False. No developer has been selected. There have been industry experts aiding in developing plans for the project. They have shared their knowledge pro bono with no guarantees of “business with the town” later on. Because of a state moratorium on creation of new health care beds, the successful bidder for the health care facility will most likely have to transfer the permits for a certain number of short term and long term beds to the Baron’s South location.
This is going to be a long process. Whoever is occupying the beds on a short term basis will most probably be discharged by the time the permits are transferred. Long-term patients are in most cases quite elderly – average length of stay is about a year due, quite frankly, to mortality rates. There will be turnover in either case which will provide beds for Westport residents.
Myth: Westporters don’t need this facility and even if they did they will not have priority in housing or in a skilled nursing facility.

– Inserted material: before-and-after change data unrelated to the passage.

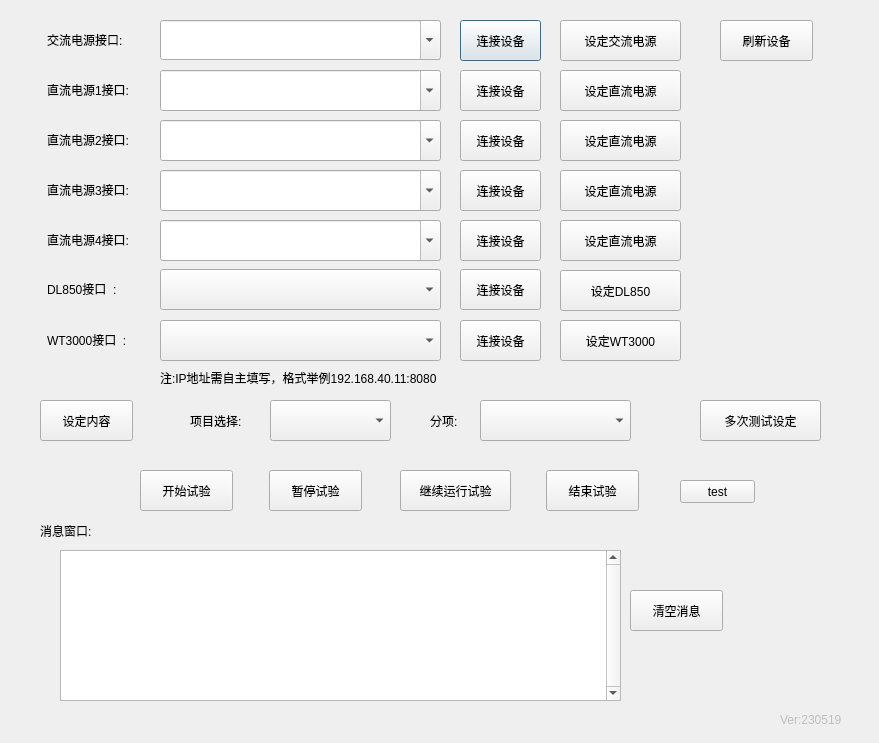
Before: the Qt Designer form ui_files/SCPI_Test.ui in TZTANG97/solarautotestnewui, drawn with Qt 5.
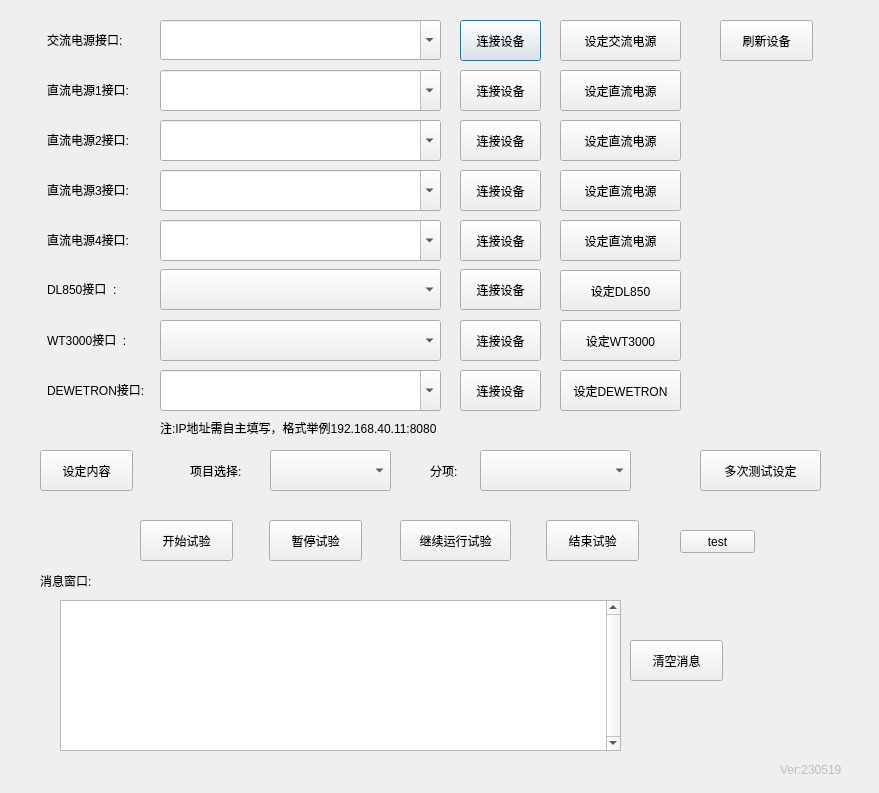
After: the same form once the commit is applied. Icons and pictures are not drawn.

Commit message:
feat(dewetron): Add DewetronController for SCPI communication and connection management
- Implemented DewetronController class to manage connection, disconnection, and command sending to DEWETRON power analyzers.
- Added connect and disconnect methods with error handling and logging.
- Introduced methods for sending SCPI commands (START, STOP, CONFIGURE, LOAD).
- Created a test script (test_dewetron.py) for validating TCP/SCPI connections and commands.
- Updated UI files to include DEWETRON settings and controls.
- Added new media files for DEWETRON previews.

Diff of the .ui file:
```diff
--- a/ui_files/SCPI_Test.ui
+++ b/ui_files/SCPI_Test.ui
@@ -10,7 +10,7 @@
     <x>0</x>
     <y>0</y>
     <width>879</width>
-    <height>743</height>
+    <height>793</height>
    </rect>
   </property>
   <property name="windowTitle">
@@ -63,7 +63,7 @@
    <property name="geometry">
     <rect>
      <x>40</x>
-     <y>520</y>
+     <y>570</y>
      <width>72</width>
      <height>21</height>
     </rect>
@@ -76,7 +76,7 @@
    <property name="geometry">
     <rect>
      <x>60</x>
-     <y>550</y>
+     <y>600</y>
      <width>561</width>
      <height>151</height>
     </rect>
@@ -102,7 +102,7 @@
    <property name="geometry">
     <rect>
      <x>630</x>
-     <y>590</y>
+     <y>640</y>
      <width>93</width>
      <height>41</height>
     </rect>
@@ -229,7 +229,7 @@
    <property name="geometry">
     <rect>
      <x>190</x>
-     <y>410</y>
+     <y>460</y>
      <width>72</width>
      <height>21</height>
     </rect>
@@ -242,7 +242,7 @@
    <property name="geometry">
     <rect>
      <x>270</x>
-     <y>400</y>
+     <y>450</y>
      <width>121</width>
      <height>41</height>
     </rect>
@@ -252,7 +252,7 @@
    <property name="geometry">
     <rect>
      <x>480</x>
-     <y>400</y>
+     <y>450</y>
      <width>151</width>
      <height>41</height>
     </rect>
@@ -262,7 +262,7 @@
    <property name="geometry">
     <rect>
      <x>430</x>
-     <y>410</y>
+     <y>460</y>
      <width>41</width>
      <height>21</height>
     </rect>
@@ -275,7 +275,7 @@
    <property name="geometry">
     <rect>
      <x>40</x>
-     <y>400</y>
+     <y>450</y>
      <width>93</width>
      <height>41</height>
     </rect>
@@ -288,7 +288,7 @@
    <property name="geometry">
     <rect>
      <x>140</x>
-     <y>470</y>
+     <y>520</y>
      <width>93</width>
      <height>41</height>
     </rect>
@@ -301,7 +301,7 @@
    <property name="geometry">
     <rect>
      <x>269</x>
-     <y>470</y>
+     <y>520</y>
      <width>93</width>
      <height>41</height>
     </rect>
@@ -314,7 +314,7 @@
    <property name="geometry">
     <rect>
      <x>546</x>
-     <y>470</y>
+     <y>520</y>
      <width>93</width>
      <height>41</height>
     </rect>
@@ -327,7 +327,7 @@
    <property name="geometry">
     <rect>
      <x>400</x>
-     <y>470</y>
+     <y>520</y>
      <width>111</width>
      <height>41</height>
     </rect>
@@ -385,6 +385,58 @@
     <string>设定WT3000</string>
    </property>
   </widget>
+  <widget class="QLabel" name="label_DEWETRON">
+   <property name="geometry">
+    <rect>
+     <x>47</x>
+     <y>380</y>
+     <width>101</width>
+     <height>20</height>
+    </rect>
+   </property>
+   <property name="text">
+    <string>DEWETRON接口:</string>
+   </property>
+  </widget>
+  <widget class="QComboBox" name="comboBox_DEWETRON">
+   <property name="geometry">
+    <rect>
+     <x>160</x>
+     <y>370</y>
+     <width>281</width>
+     <height>41</height>
+    </rect>
+   </property>
+   <property name="editable">
+    <bool>true</bool>
+   </property>
+  </widget>
+  <widget class="QPushButton" name="pushButton_ConnectEQUDEWETRON">
+   <property name="geometry">
+    <rect>
+     <x>460</x>
+     <y>370</y>
+     <width>81</width>
+     <height>41</height>
+    </rect>
+   </property>
+   <property name="text">
+    <string>连接设备</string>
+   </property>
+  </widget>
+  <widget class="QPushButton" name="pushButton_SetDEWETRONOptions">
+   <property name="geometry">
+    <rect>
+     <x>560</x>
+     <y>370</y>
+     <width>121</width>
+     <height>41</height>
+    </rect>
+   </property>
+   <property name="text">
+    <string>设定DEWETRON</string>
+   </property>
+  </widget>
   <widget class="QPushButton" name="pushButton_SetDC1Options">
    <property name="geometry">
     <rect>
@@ -480,7 +532,7 @@
    <property name="geometry">
     <rect>
      <x>700</x>
-     <y>400</y>
+     <y>450</y>
      <width>121</width>
      <height>41</height>
     </rect>
@@ -561,7 +613,7 @@
    <property name="geometry">
     <rect>
      <x>780</x>
-     <y>710</y>
+     <y>760</y>
      <width>90</width>
      <height>20</height>
     </rect>
@@ -579,7 +631,7 @@
    <property name="geometry">
     <rect>
      <x>680</x>
-     <y>480</y>
+     <y>530</y>
      <width>75</width>
      <height>23</height>
     </rect>
@@ -592,7 +644,7 @@
    <property name="geometry">
     <rect>
      <x>160</x>
-     <y>370</y>
+     <y>420</y>
      <width>291</width>
      <height>16</height>
     </rect>
```
The commit also changes 15 other files.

False. The law allows preferences, and the healthy majority of residents would be from Westport. In Canal Park for example, 40 of 50 units house a person who worked or lived in Westport. Research done by the Department of Human Services indicated that seniors are very unlikely to leave their communities. The health facility would provide short-term rehabilitation for people for all ages – something needed throughout the community. Waveny in New Canaan and Nathaniel Witherwell in Greenwich clearly accept town residents first, as would we.

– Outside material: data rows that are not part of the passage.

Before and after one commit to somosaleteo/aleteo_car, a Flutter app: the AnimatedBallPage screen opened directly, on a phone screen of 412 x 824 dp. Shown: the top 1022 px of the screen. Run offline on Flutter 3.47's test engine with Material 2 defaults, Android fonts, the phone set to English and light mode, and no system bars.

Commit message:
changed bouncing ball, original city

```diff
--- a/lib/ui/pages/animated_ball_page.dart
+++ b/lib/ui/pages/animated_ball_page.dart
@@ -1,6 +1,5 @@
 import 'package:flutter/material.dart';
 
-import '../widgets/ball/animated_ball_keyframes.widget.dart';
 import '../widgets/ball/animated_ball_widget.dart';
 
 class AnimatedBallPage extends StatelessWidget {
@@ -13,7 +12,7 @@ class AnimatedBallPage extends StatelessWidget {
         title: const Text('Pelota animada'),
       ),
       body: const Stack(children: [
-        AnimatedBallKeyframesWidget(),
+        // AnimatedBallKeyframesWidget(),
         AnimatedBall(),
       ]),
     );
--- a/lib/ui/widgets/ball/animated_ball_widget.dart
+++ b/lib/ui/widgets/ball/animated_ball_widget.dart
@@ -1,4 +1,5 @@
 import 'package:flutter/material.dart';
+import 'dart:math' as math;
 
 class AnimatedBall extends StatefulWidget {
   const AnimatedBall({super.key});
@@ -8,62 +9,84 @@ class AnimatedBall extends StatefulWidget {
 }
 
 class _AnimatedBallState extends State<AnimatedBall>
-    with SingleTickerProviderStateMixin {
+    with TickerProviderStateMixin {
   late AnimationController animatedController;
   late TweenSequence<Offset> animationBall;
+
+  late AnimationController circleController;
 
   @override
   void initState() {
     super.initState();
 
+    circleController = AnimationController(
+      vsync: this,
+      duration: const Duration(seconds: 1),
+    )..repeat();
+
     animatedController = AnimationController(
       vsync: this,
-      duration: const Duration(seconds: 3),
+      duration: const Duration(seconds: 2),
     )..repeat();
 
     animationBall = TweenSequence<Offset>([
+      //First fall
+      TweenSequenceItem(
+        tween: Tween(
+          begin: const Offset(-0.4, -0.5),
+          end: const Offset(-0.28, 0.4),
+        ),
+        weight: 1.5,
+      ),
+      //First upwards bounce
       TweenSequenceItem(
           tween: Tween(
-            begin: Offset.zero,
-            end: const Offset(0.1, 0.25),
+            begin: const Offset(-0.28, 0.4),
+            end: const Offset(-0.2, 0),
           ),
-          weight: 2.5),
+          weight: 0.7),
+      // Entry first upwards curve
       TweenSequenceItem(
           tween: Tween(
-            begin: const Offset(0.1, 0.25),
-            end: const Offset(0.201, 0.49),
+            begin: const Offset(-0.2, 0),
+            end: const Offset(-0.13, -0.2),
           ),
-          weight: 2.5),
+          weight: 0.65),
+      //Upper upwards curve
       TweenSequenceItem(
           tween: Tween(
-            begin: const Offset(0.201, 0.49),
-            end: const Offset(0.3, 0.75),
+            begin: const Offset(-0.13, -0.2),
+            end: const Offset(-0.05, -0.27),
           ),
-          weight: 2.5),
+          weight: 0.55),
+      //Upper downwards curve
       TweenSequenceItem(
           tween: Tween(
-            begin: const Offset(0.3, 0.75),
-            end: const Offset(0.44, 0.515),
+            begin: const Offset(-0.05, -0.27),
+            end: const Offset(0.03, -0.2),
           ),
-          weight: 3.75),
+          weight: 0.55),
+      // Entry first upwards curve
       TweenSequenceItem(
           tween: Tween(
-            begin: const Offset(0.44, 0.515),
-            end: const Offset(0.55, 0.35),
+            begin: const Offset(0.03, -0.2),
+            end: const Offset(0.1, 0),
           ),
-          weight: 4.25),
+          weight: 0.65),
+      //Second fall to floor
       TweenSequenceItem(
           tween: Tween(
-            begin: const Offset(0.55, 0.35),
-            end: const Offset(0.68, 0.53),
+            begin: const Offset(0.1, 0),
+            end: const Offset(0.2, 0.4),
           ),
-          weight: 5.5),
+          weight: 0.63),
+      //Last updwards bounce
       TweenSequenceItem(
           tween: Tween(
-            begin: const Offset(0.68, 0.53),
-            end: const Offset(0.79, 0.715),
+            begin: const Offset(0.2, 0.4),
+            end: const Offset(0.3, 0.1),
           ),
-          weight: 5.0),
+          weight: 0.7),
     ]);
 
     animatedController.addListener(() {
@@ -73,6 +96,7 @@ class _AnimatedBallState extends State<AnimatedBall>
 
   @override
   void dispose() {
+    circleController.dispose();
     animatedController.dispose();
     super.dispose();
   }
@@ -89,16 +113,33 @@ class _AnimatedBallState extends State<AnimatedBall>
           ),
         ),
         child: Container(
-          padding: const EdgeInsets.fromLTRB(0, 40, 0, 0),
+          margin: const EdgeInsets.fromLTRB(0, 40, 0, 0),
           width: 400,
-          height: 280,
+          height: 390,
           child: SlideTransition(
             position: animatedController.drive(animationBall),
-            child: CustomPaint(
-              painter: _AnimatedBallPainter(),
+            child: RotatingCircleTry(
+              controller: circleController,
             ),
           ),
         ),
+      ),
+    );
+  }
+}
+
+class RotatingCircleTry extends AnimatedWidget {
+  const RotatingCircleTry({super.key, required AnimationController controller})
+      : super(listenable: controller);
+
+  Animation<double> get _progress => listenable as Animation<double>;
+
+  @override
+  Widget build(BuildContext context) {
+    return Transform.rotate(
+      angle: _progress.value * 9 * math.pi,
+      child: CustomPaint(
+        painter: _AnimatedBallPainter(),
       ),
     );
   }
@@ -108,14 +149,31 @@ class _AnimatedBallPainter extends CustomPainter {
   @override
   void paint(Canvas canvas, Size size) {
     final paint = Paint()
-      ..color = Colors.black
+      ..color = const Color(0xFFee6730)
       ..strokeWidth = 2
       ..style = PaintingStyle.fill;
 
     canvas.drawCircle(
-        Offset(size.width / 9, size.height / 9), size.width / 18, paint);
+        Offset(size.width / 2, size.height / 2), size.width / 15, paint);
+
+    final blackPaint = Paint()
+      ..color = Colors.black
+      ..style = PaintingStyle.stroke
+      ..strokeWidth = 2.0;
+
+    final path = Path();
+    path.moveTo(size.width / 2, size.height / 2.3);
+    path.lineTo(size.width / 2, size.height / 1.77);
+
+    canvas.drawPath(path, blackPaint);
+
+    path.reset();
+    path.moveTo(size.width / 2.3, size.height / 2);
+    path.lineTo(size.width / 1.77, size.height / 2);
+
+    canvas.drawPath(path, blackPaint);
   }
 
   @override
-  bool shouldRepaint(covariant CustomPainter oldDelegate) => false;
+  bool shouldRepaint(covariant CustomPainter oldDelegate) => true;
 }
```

Our seniors need more housing options, particularly affordable units. There are long wait lists for existing units. Demographic projections show that in 2014 there will be approximately 5,600 seniors in town, and about 900 senior households with less than $50,000 in income.
Myth: The land was purchased to remain as open space and now the town is going to give it away.
False. The land was purchased so the town could control it and use it for municipal purposes. Other municipal needs were considered and deemed inappropriate because of the topography and the location. We appreciate open space and will look for a plan that retains as much as possible, and for a development team that maintains the property to allow continued passive enjoyment by the public, which by the way, the town simply cannot afford to do now.
We will also look for the best deal for the town, whether in taxes if there is a for profit developer or payment in lieu of taxes if nonprofit. Finally, at the request of the Board of Finance, the First Selectman is seeking an appraisal of the land under its current zoning as a residential subdivision. We look forward to the information that will come from the appraisal.
Myth: This is a rushed proposal and the process is flawed. Come back when you know all the facts.
False: No one is rushing this proposal. Since the Weston & Sampson engineering study in 2007, there have been a number of public meetings -- with the RTM Long-Range Planning Committee, forums in Town Hall and at the Center for Senior Activities, and then the many meetings since the conceptual plan was first presented to the Planning and Zoning Commission in October 2010. Projects take a long time, and there will be more time still -- all the while many of our seniors have been asking for months when they can put their names on an application list. The process in our charter is for the P&Z to determine the appropriate use of town-owned land, and they are doing so in an open and deliberative manner.
We have an opportunity to create a unique senior campus in the middle of town with affordable housing complimented by the availability of high quality health care services. These services would include preventive medicine, short term rehabilitation, as well as assisted living services. Most importantly, Westport seniors would enjoy a preferred status for many services delivered on campus. By remaining among us, they will continue their substantive contribution to the Westport community and the additional resources they will draw will further the town’s economic revitalization.
Our committee is anxious to get started, and we welcome your participation in our future forums and meetings. Our goal is to create the strongest possible Request for Proposal—one that will best meet the needs of our growing senior population and best serve the Westport community at large.
Baron South’s Committee Members:
- Stephen Daniels, Co-chair
- Marty Hauhuth, Co-chair
- G. Kenneth Bernhard
- Jo Fuchs-Luscombe
- Rev. Ed Horne
- Shelly Kassen
- Sharon Rosen
- Yvonne Senturia
- John Thompson
- Paul Van Orden
- Barbara Butler, Ex officio